Yesterday, Republicans in the U.S. House of Representatives introduced a bill to repeal and replace certain provisions of the Affordable Care Act. The American Health Care Act proposes to end the enhanced federal funding for new enrollment in the ACA’s Medicaid expansion in January 2020. States could continue to receive the enhanced match for people who are enrolled as of that date, and who don’t experience a gap in coverage of more than one month.

About 11 million people are estimated to be currently enrolled in Medicaid under the expansion. But assuming that states respond to the reduced federal funding by curtailing new enrollment in 2020, data from the 2016 Commonwealth Fund Biennial Health Insurance Survey indicate that millions of people with Medicaid will lose their coverage.

Like other types of health insurance in the United States, Medicaid is characterized by “churn,” or movement in and out of coverage. Changes in peoples’ lives—such as changing jobs, seasonal work, getting a raise, or getting married—can trigger changes in eligibility for insurance and lead to coverage gaps. In the year following the elimination of the enhanced federal funding, people whose incomes even temporarily tick above the eligibility threshold (about $16,400 for an individual) would no longer be eligible for Medicaid. Because new enrollment would likely end (unless their state was to provide the extra funding), they would not be able regain coverage under the Medicaid expansion even if their income dropped back below that threshold.
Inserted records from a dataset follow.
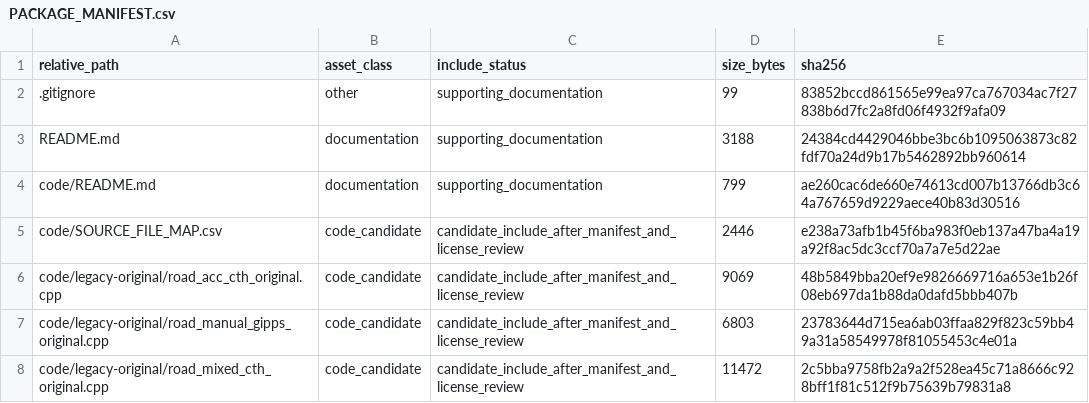
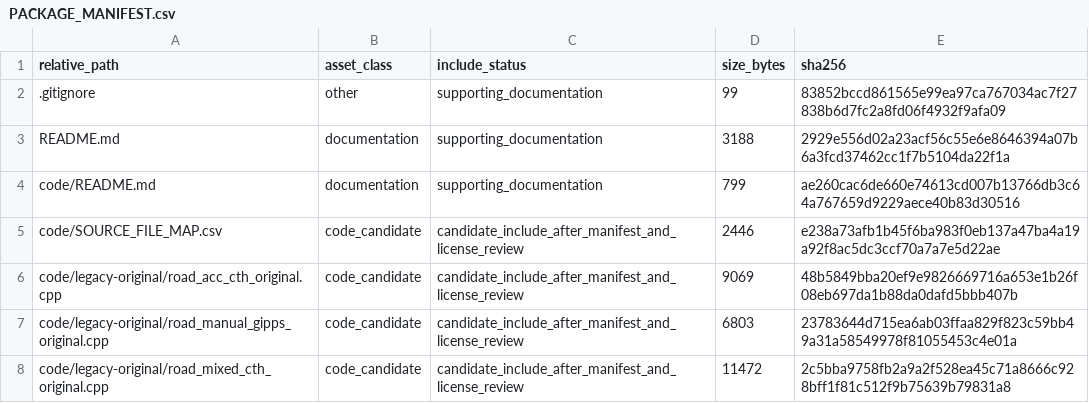
Before and after one commit to dlevinson/paper-2002-08-evaluation-of-impacts-of-adaptive-cruise-control-conference, a CSV file: PACKAGE_MANIFEST.csv, drawn as a sheet; only a part is shown.

Commit message:
Refresh package metadata after tracker rebuild

```diff
--- a/PACKAGE_MANIFEST.csv
+++ b/PACKAGE_MANIFEST.csv
@@ -2,3 +2,3 @@ relative_path,asset_class,include_status,size_bytes,sha256
 .gitignore,other,supporting_documentation,99,83852bccd861565e99ea97ca767034ac7f27838b6d7fc2a8fd06f4932f9afa09
-README.md,documentation,supporting_documentation,3188,24384cd4429046bbe3bc6b1095063873c82fdf70a24d9b17b5462892bb960614
+README.md,documentation,supporting_documentation,3188,2929e556d02a23acf56c55e6e8646394a07b6a3fcd37462cc1f7b5104da22f1a
 code/README.md,documentation,supporting_documentation,799,ae260cac6de660e74613cd007b13766db3c64a767659d9229aece40b83d30516
```
Also changed, not shown: 3 other files.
Moreover, because of the “continuous coverage” provision, even people who experience a gap in their Medicaid coverage in 2019 resulting from income fluctuations would not be able to regain their Medicaid coverage in 2020 were their income to fall again.

Take the case of seasonal workers. By working hard for several months at a time, seasonal farm workers can lose eligibility for Medicaid because their income rises above the eligibility threshold. But under the House bill, they would not likely be able to reenroll in Medicaid after their income dropped below the threshold. The bill would therefore lead to a permanent end in Medicaid coverage for people whose reason for a having a gap in coverage was working hard.
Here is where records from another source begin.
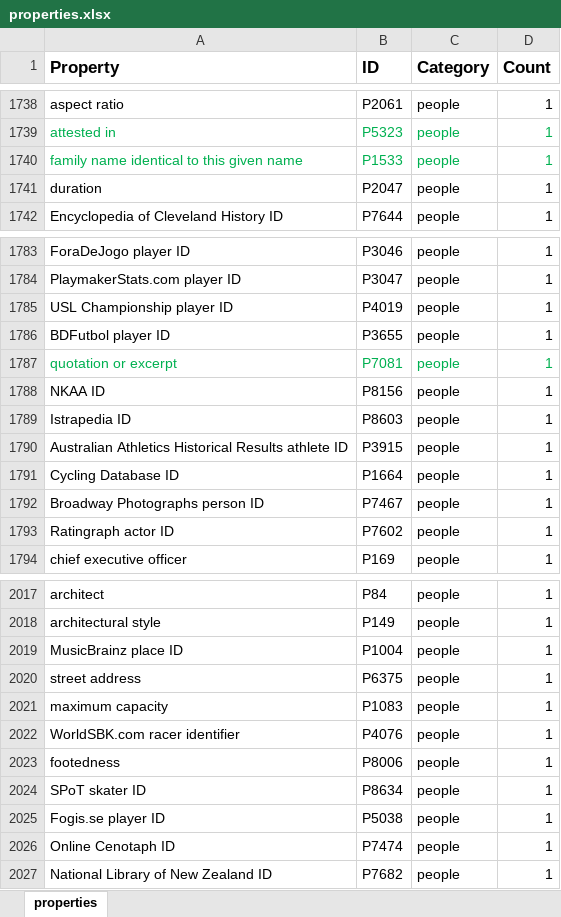
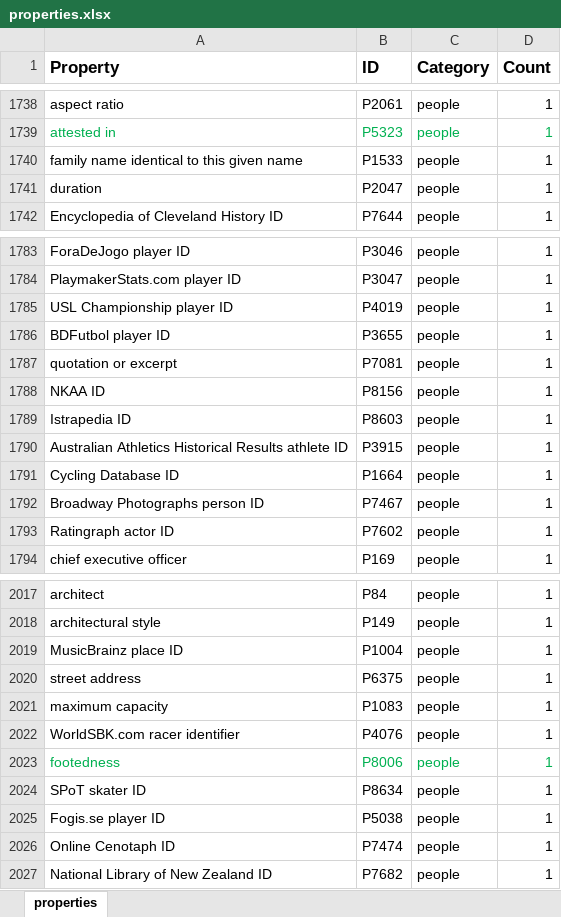
Before and after one commit to Metadata-Lab/Linked_Archives_Wikibase, an Excel workbook: data/properties.xlsx, sheet properties, drawn as a sheet; only a part is shown, gaps mark what is left out; values as stored, in another font and other column widths than the file's, no borders; the diff covers the shown part only; the diff names each change by its address in the sheet, - before the commit and + after, or states it on an @@ line.

```diff
--- a/data/properties.xlsx (sheet properties)
+++ b/data/properties.xlsx (sheet properties)
-A1740:D1740 text colour: #00B050
+A1740:D1740 text colour: black
-A1787:D1787 text colour: #00B050
+A1787:D1787 text colour: black
-A2023:D2023 text colour: black
+A2023:D2023 text colour: #00B050
```
Also changed, not shown: cell formats elsewhere in this sheet, 2 other files.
Our survey findings show just how devastating this may be for people. We find that in 2016, an estimated 31 million adults ages 19 to 64 years had experienced a gap in their health insurance (Exhibit 1). These adults reported that they were either uninsured at the time of the survey but had been insured in the past, or that they were insured at the time of the survey and had experienced a gap in coverage. Of this group, 24 percent, or an estimated 7.6 million people, had lost Medicaid. This included people with coverage under the ACA Medicaid expansion and those covered under traditional Medicaid eligibility categories.

Among the people who had lost their Medicaid coverage in the survey, 46 percent, or roughly 3.4 million, lost it within the past 12 months (Exhibit 2). Nearly three-quarters (73%) had lost their Medicaid in the past two years. While this includes people with Medicaid under the ACA expansion and traditional Medicaid, it is a rough estimate of the degree of churn in coverage, and how enrollment might erode in the first year after the elimination of the enhanced funding.

In 2016, among people who had lost their Medicaid coverage, 17 percent of adults regained Medicaid and 19 percent enrolled in a private plan, either through an employer or on their own. But more than half (52%) were still uninsured at the time of the survey (Exhibit 2).

When asked why they had lost their Medicaid coverage, about half of adults (48%) said they were no longer eligible because of a change in their income or age, 15 percent said they had not reenrolled when they needed to, 8 percent lost it because they moved, and 19 percent said there was some other reason (Exhibit 3).

Policy Implications

The insurance system in the United States has always been notoriously complex. People are insured through a variety of sources linked to such factors as where they work, what their income is, and how old they are. Because these factors are mutable, insurance coverage is in a constant state of flux across the population. This means that ending new enrollment in any one source of coverage, whether private or public, would lead to dwindling enrollment as people churn out, but no one churns in. These survey data suggest that the House bill’s proposal to end funding for the ACA Medicaid expansion—without an effective replacement—could lead to rapid increases in the number of Americans who are uninsured.

The authors thank Sara Rosenbaum for helpful comments.